Most surprising to my novice way of understanding the evolution of the LP is the influence of comedy recordings, whether it be Tom Lehrer, Dudley Moore or Lenny Bruce. The recordings of these guys set off what can now be perceived as the grassroots culture, where a partial bit of the masses can become their own cultural arbiters rather than being dictated upon from on high. Caught in the middle of this 60s paradigm shift were The Beach Boys or more specifically Brian Wilson, as Elborough explains how Pet Sounds became both the window into Wilson’s soul and his virtual death knell for recorded music. Couple with Wilson’s tale is that of the Beatles in what is Elborough’s strongest chapter, the one on mid to late 60s. Though much of what is said maybe known to the most passionate of fans, the casual music consumer will be surprised to know how many times The Beatles were turned down and great a desire it was of The Beatles to compose sometime of musical, an important fact in a history of the long-playing record.
Elborough’s account proves that the music industry has always been obsessed with the singles and the hit, so much so that they looked to repackage the same song several times over. Soundtracks were also big, which led to the development of A Hard Day’s Night, for the specific purpose of creating a movie.
Also revealed are the many early descriptions of The Beatles as an R&B band, a fact that led them to get a few passovers from record execs. So while important aspects of vinyl history such as R&B is virtually left out, with no explanation of its contributions (or lack of contributions, if Elborough is so inclined). Part of that is Elborough’s Brit leanings, part of it is…well, it almost has to be explained in an American re-issue why or why not Elvis Presley or James Brown do not get as much attention. But Elborough does a stand up job with chapters on the rise and fall of Sinatra and the evolution/capitalization of romantically themed compilations and the evolution of rock from hit singles into an experimental free-for-all.
Another element needed is the impact of the transition from stereo to the personal. Elborough details the naming of the Walkman, but is wary to fully judge the impact of the transition of music from the big and loud to the personal, or even about 8-track or cassette-tape players in cars, an important evolution in music history.
But the great thing about Elborough's book is that it makes plain which after reading seems so obvious. I have a copy of Design Records' release of The Best of Ray Charles which cost 87 cents from the Spartan Department Store, according to a sticker that still hangs on the outside. The back has a promotion for other "Top Pop Hits" touting "up to the minute" artists like Jonny Rivers, Roy Orbison and Nat King Cole. Nothing about Charles' himself, just about the value and technology of the LP. In comparison to Wilco, the art is less exciting and the disc is flimsier. But it's still the same black disc (the same!) spanning forty-odd years, a claim that many other formats in a variety of industries cannot make. How the hell did the record do that? Elborough has the answers.
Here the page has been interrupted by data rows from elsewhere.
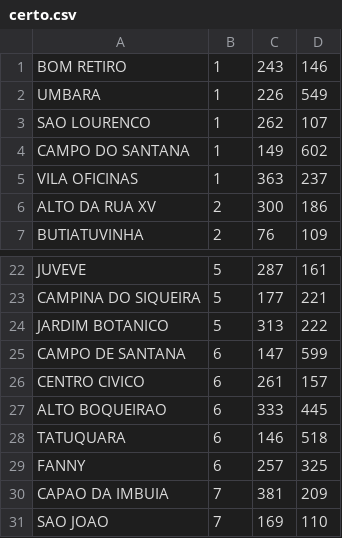
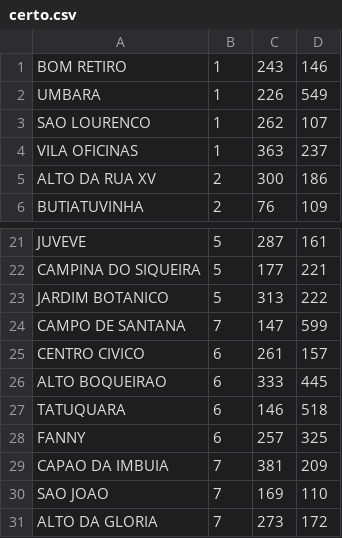
Before and after one commit to odvieira/ti, a CSV file: Viewer/certo.csv, drawn as a sheet; only a part is shown, gaps mark what is left out; the shorter side is filled out with more unchanged rows.

```diff
--- a/Viewer/certo.csv
+++ b/Viewer/certo.csv
@@ -3,3 +3,2 @@ UMBARA,1,226,549
 SAO LOURENCO,1,262,107
-CAMPO DO SANTANA,1,149,602
 VILA OFICINAS,1,363,237
@@ -24,3 +23,3 @@ CAMPINA DO SIQUEIRA,5,177,221
 JARDIM BOTANICO,5,313,222
-CAMPO DE SANTANA,6,147,599
+CAMPO DE SANTANA,7,147,599
 CENTRO CIVICO,6,261,157
```
Also changed, not shown: 5 other files.
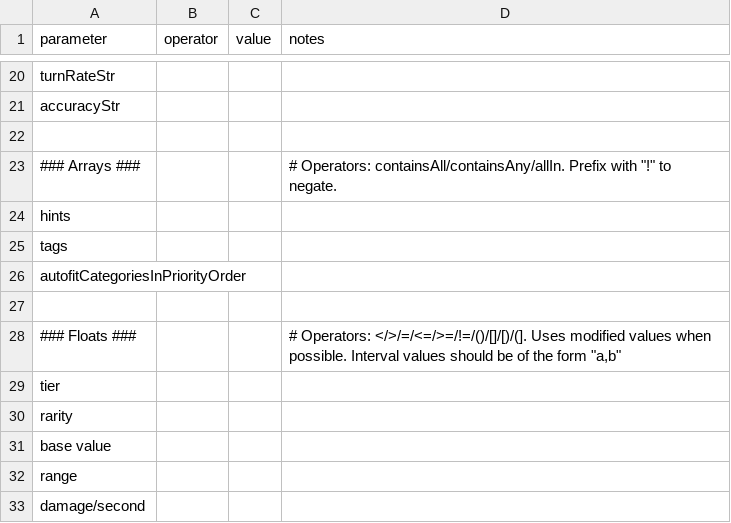
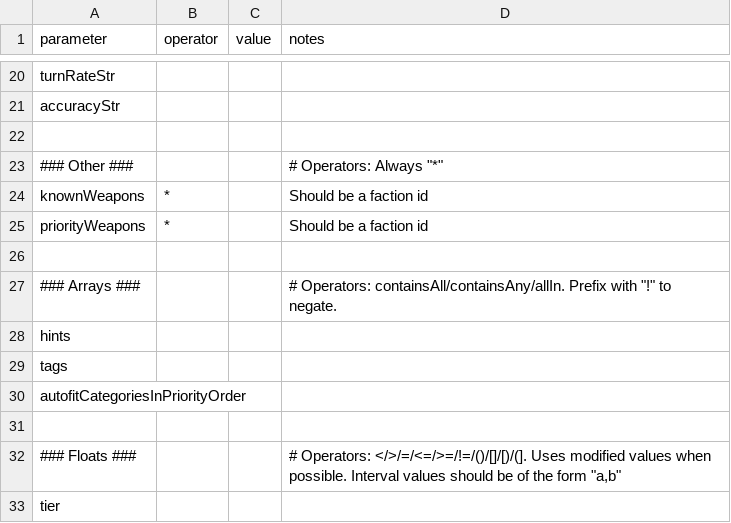
Before and after one commit to RustyCabbage/SCVE, a CSV file: custom_wep_filter.csv, drawn as a sheet; only a part is shown, gaps mark what is left out; the shorter side is filled out with more unchanged rows; the diff names each change by its address in the sheet, - before the commit and + after, or states it on an @@ line.

```diff
--- a/custom_wep_filter.csv
+++ b/custom_wep_filter.csv
+row 23: ### Other ### |  |  | # Operators: Always "*"
+row 24: knownWeapons | * |  | Should be a faction id
+row 25: priorityWeapons | * |  | Should be a faction id
+row 26: (empty)
```
Also changed, not shown: custom_mission.csv, custom_wing_filter.csv, 3 other files.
also at Largehearted Boy:
other book reviews at Largehearted Boy
Book Notes submissions (authors create playlists for their book)
Note Books (musicians discuss literature)
guest book reviews
Soundtracked (directors and actors discuss their film's soundtracks)
52 Books, 52 Weeks